This will require us to measure 4 units on the 1 mL insulin syringe.
(DO NOT WORRY IF YOU DON’T UNDERSTAND WHY — you will see how the math works very soon)
See how small that is on the needle itself?
You can see how it would be difficult for people to accurately measure without steady hands.
This is why some people prefer to add 2-3 mL of reconstitution liquid to the peptide vial, which would dilute the concentration to a lower amount and require more liquid to administer the same quantity of peptide.
4) Determine how much peptide you will have per unit in your syringe.
Time to crunch some more numbers!
Recapping our scenario: We have 5000 mcg of BPC-157 reconstituted in 1 mL of our liquid, which means our final solution has a BPC-157 concentration of 5000 mcg/mL.
And we intend to extract a portion of this solution using a 1mL insulin syringe that has 100 units of measurement (once more, 1 mL = 100 units).
So if we want to determine how many micrograms of peptide we will have per unit on the syringe, we divide the concentration of our reconstituted peptide solution by the number of units on the syringe:
(5000 mcg/mL) ÷ (100 units/mL) = 50 mcg/unit
5) Using the desired target dose of your peptide, determine how many units of reconstituted solution you need to extract from the vial.
Going back to our scenario, let’s suppose we want to inject 200 mcg of BPC-157 into our body.
All we have to do is take this dose and divide it by the number we calculated in the previous step:
(200 mcg) ÷ (50 mcg/unit) = 4 units
Now do you see why selecting the right syringe is such a huge deal?
It’s hard enough to precisely measure peptide dosage using a 1 mL syringe, so imagine how much worse it would be to use a 3 mL syringe.
To use an analogy, it would be like trying to measure a teaspoon of a liquid using a graduated 5-gallon bucket.
It won’t work at all!
But at the end of the day, just do the math and you’ll have your answer for properly dosing your peptide.
Nothing else matters without this calculation done properly.
Introducing My “Fully Optimized” Peptide Dosage Calculator!
HOWEVER — calculating the peptides dosage can be a real pain-in-the-ass and sometimes you don’t have all the brainpower you need to run the numbers in your head.

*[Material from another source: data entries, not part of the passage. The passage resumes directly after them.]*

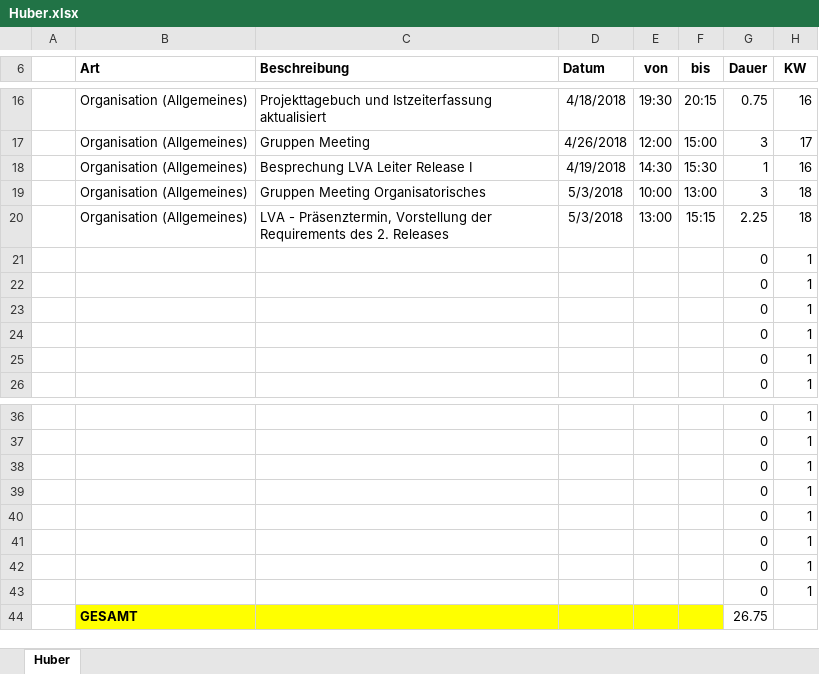
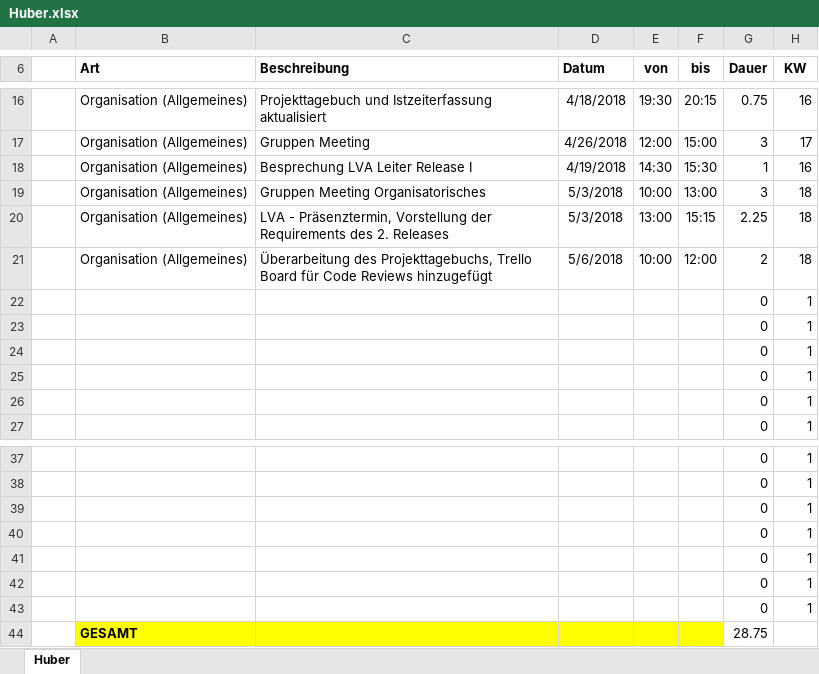
Before and after one commit to ateuchtmann/259035_SoftEngPR, an Excel workbook: Dokumente/Zeiterfassung/Huber.xlsx, sheet Huber, drawn as a sheet; only a part is shown, gaps mark what is left out; values as stored, in another font and other column widths than the file's, no borders; table styles not drawn; removed rows and columns are numbered as before the commit, all else as after; the diff names each change by its address in the sheet, - before the commit and + after, or states it on an @@ line.

Commit message:
Projekttagebuch, Zeiterfassung

```diff
--- a/Dokumente/Zeiterfassung/Huber.xlsx (sheet Huber)
+++ b/Dokumente/Zeiterfassung/Huber.xlsx (sheet Huber)
+row 21:  | Organisation (Allgemeines) | Überarbeitung des Projekttagebuchs, Trello Board für Code Reviews hinzugefügt | 5/6/2018 | 10:00 | 12:00 | 2 | 18
-row 43:  |  |  |  |  |  | 0 | 1
-G44 (Dauer): 26.75
+G44 (Dauer): 28.75
```
Also changed, not shown: Dokumente/Zeiterfassung/Teuchtmann.xlsx, Dokumente/Zeiterfassung/Zeiterfassung_Gesamt_V2.xlsx, 1 other file.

God knows I’ve been in many situations where I’ve made a mistake in my calculations and ended up injecting too much/little peptide into my system.

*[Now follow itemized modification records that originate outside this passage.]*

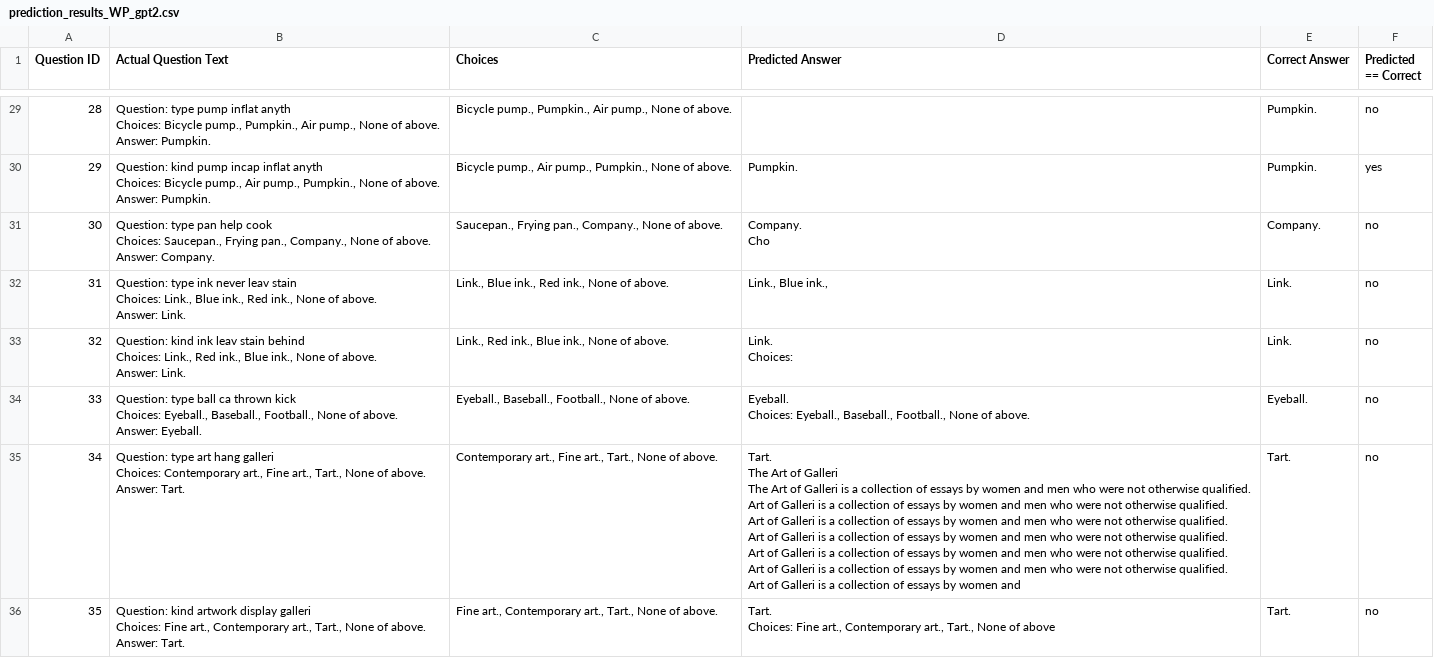
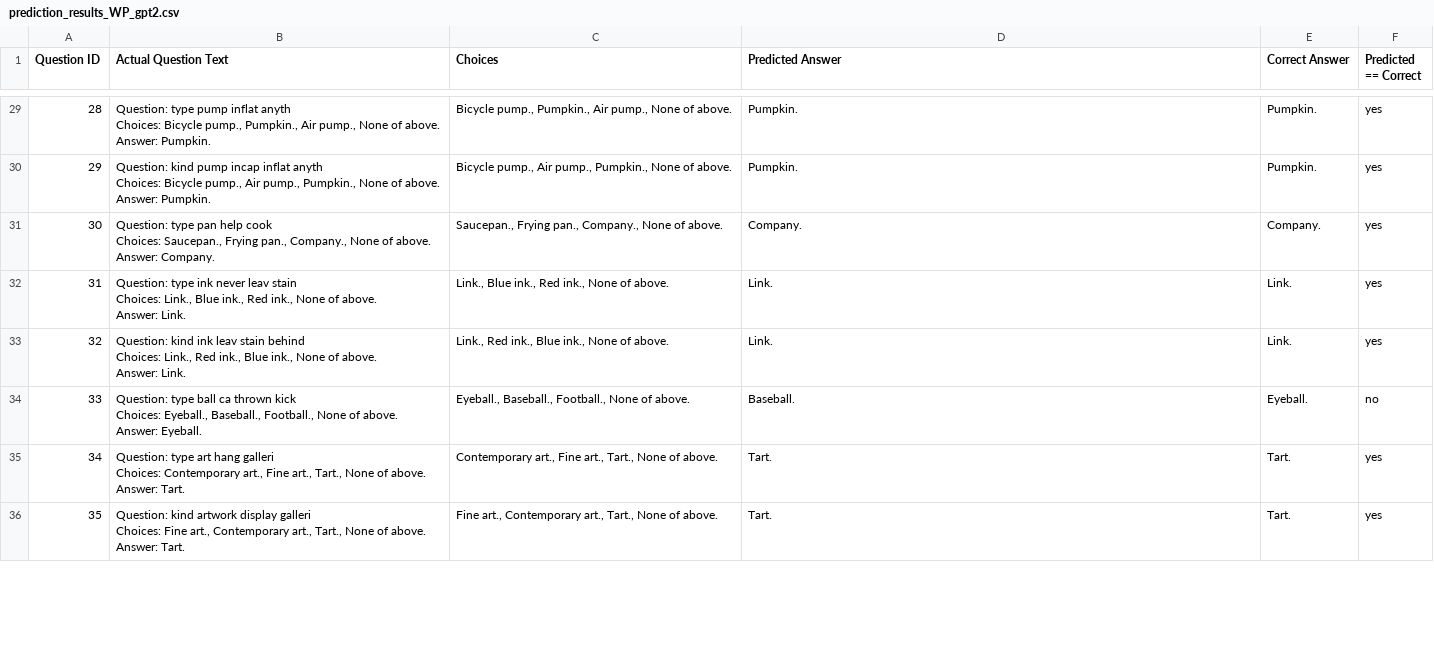
Before and after one commit to zawad59/nlp-project, a CSV file: prediction_results_WP_gpt2.csv, drawn as a sheet; only a part is shown, gaps mark what is left out; ↵ is a line break in a cell; the diff covers the shown part only; the diff names each change by its address in the sheet, - before the commit and + after, or states it on an @@ line.

```diff
--- a/prediction_results_WP_gpt2.csv
+++ b/prediction_results_WP_gpt2.csv
-D29 (Predicted Answer): (empty)
+D29 (Predicted Answer): Pumpkin.
-F29 (Predicted == Correct): no
+F29 (Predicted == Correct): yes
-D31 (Predicted Answer): Company. ↵ Cho
+D31 (Predicted Answer): Company.
-F31:F33 (Predicted == Correct): no
+F31:F33 (Predicted == Correct): yes
-D32 (Predicted Answer): Link., Blue ink.,
+D32 (Predicted Answer): Link.
-D33 (Predicted Answer): Link. ↵ Choices:
+D33 (Predicted Answer): Link.
-D34 (Predicted Answer): Eyeball. ↵ Choices: Eyeball., Baseball., Football., None of above.
+D34 (Predicted Answer): Baseball.
-D35 (Predicted Answer): Tart. ↵ The Art of Galleri ↵ The Art of Galleri is a collection of essays by women and men who were not otherwise qualified. ↵ Art of Galleri is a collection of essays by women and men who were not otherwise qualified. ↵ Art of Galleri is a collection of essays by women and men who were not otherwise qualified. ↵ Art of Galleri is a collection of essays by women and men who were not otherwise qualified. ↵ Art of Galleri is a collection of essays by women and men who were not otherwise qualified. ↵ Art of Galleri is a collection of essays by women and men who were not otherwise qualified. ↵ Art of Galleri is a collection of essays by women and
+D35 (Predicted Answer): Tart.
-F35:F36 (Predicted == Correct): no
+F35:F36 (Predicted == Correct): yes
-D36 (Predicted Answer): Tart. ↵ Choices: Fine art., Contemporary art., Tart., None of above
+D36 (Predicted Answer): Tart.
```
Also changed, not shown: 61 edited cells elsewhere in this file.
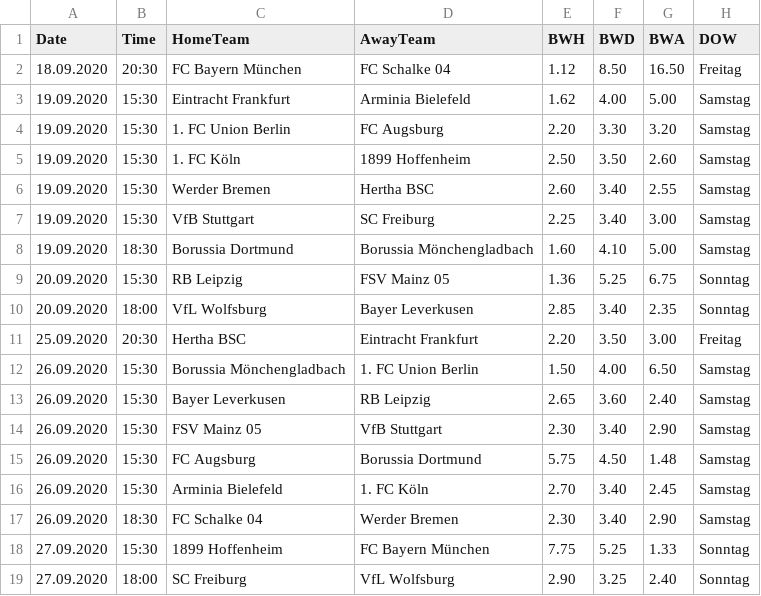
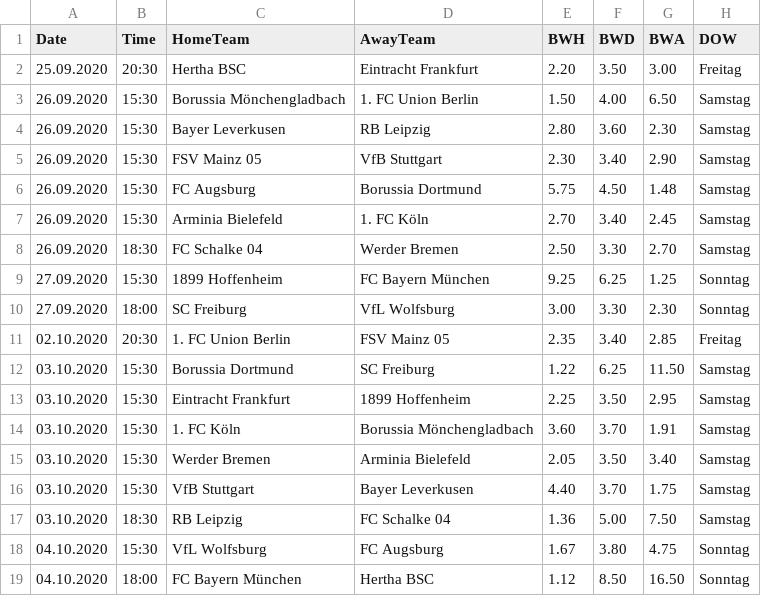
Before and after one commit to martinstorch/football, a CSV file: TF/data/all_quotes_bwin.csv, drawn as a sheet.

```diff
--- a/TF/data/all_quotes_bwin.csv
+++ b/TF/data/all_quotes_bwin.csv
@@ -1,14 +1,5 @@
 Date,Time,HomeTeam,AwayTeam,BWH,BWD,BWA,DOW
-18.09.2020,20:30,FC Bayern München,FC Schalke 04,1.12,8.50,16.50,Freitag
-19.09.2020,15:30,Eintracht Frankfurt,Arminia Bielefeld,1.62,4.00,5.00,Samstag
-19.09.2020,15:30,1. FC Union Berlin,FC Augsburg,2.20,3.30,3.20,Samstag
-19.09.2020,15:30,1. FC Köln,1899 Hoffenheim,2.50,3.50,2.60,Samstag
-19.09.2020,15:30,Werder Bremen,Hertha BSC,2.60,3.40,2.55,Samstag
-19.09.2020,15:30,VfB Stuttgart,SC Freiburg,2.25,3.40,3.00,Samstag
-19.09.2020,18:30,Borussia Dortmund,Borussia Mönchengladbach,1.60,4.10,5.00,Samstag
-20.09.2020,15:30,RB Leipzig,FSV Mainz 05,1.36,5.25,6.75,Sonntag
-20.09.2020,18:00,VfL Wolfsburg,Bayer Leverkusen,2.85,3.40,2.35,Sonntag
 25.09.2020,20:30,Hertha BSC,Eintracht Frankfurt,2.20,3.50,3.00,Freitag
 26.09.2020,15:30,Borussia Mönchengladbach,1. FC Union Berlin,1.50,4.00,6.50,Samstag
-26.09.2020,15:30,Bayer Leverkusen,RB Leipzig,2.65,3.60,2.40,Samstag
+26.09.2020,15:30,Bayer Leverkusen,RB Leipzig,2.80,3.60,2.30,Samstag
 26.09.2020,15:30,FSV Mainz 05,VfB Stuttgart,2.30,3.40,2.90,Samstag
@@ -16,4 +7,13 @@ Date,Time,HomeTeam,AwayTeam,BWH,BWD,BWA,DOW
 26.09.2020,15:30,Arminia Bielefeld,1. FC Köln,2.70,3.40,2.45,Samstag
-26.09.2020,18:30,FC Schalke 04,Werder Bremen,2.30,3.40,2.90,Samstag
-27.09.2020,15:30,1899 Hoffenheim,FC Bayern München,7.75,5.25,1.33,Sonntag
-27.09.2020,18:00,SC Freiburg,VfL Wolfsburg,2.90,3.25,2.40,Sonntag
+26.09.2020,18:30,FC Schalke 04,Werder Bremen,2.50,3.30,2.70,Samstag
+27.09.2020,15:30,1899 Hoffenheim,FC Bayern München,9.25,6.25,1.25,Sonntag
+27.09.2020,18:00,SC Freiburg,VfL Wolfsburg,3.00,3.30,2.30,Sonntag
+02.10.2020,20:30,1. FC Union Berlin,FSV Mainz 05,2.35,3.40,2.85,Freitag
+03.10.2020,15:30,Borussia Dortmund,SC Freiburg,1.22,6.25,11.50,Samstag
+03.10.2020,15:30,Eintracht Frankfurt,1899 Hoffenheim,2.25,3.50,2.95,Samstag
+03.10.2020,15:30,1. FC Köln,Borussia Mönchengladbach,3.60,3.70,1.91,Samstag
+03.10.2020,15:30,Werder Bremen,Arminia Bielefeld,2.05,3.50,3.40,Samstag
+03.10.2020,15:30,VfB Stuttgart,Bayer Leverkusen,4.40,3.70,1.75,Samstag
+03.10.2020,18:30,RB Leipzig,FC Schalke 04,1.36,5.00,7.50,Samstag
+04.10.2020,15:30,VfL Wolfsburg,FC Augsburg,1.67,3.80,4.75,Sonntag
+04.10.2020,18:00,FC Bayern München,Hertha BSC,1.12,8.50,16.50,Sonntag
```
Also changed, not shown: TF/data/full_data.csv, TF/data/quotes_bwin.csv, 10 other files.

So normally I would find a peptide calculator online and just recommend it to my private coaching clients.
But too many of them have one or more deal-breaking flaws:
- Too complicated to learn how to use
- The math powering the calculator is wrong
- Contains additional variables that don’t truly matter for accurately dosing peptides
- Inflexible in customizing the variables that DO matter for accurately dosing peptides
Which is why I am excited to announce the OFFICIAL public release of the Jay Campbell Peptide Calculator v1.0!
This calculator comes with commonly used presets for peptide quantity, volume of bacteriostatic water used and target dose.
Of course, you always have the option to enter in a customized amount.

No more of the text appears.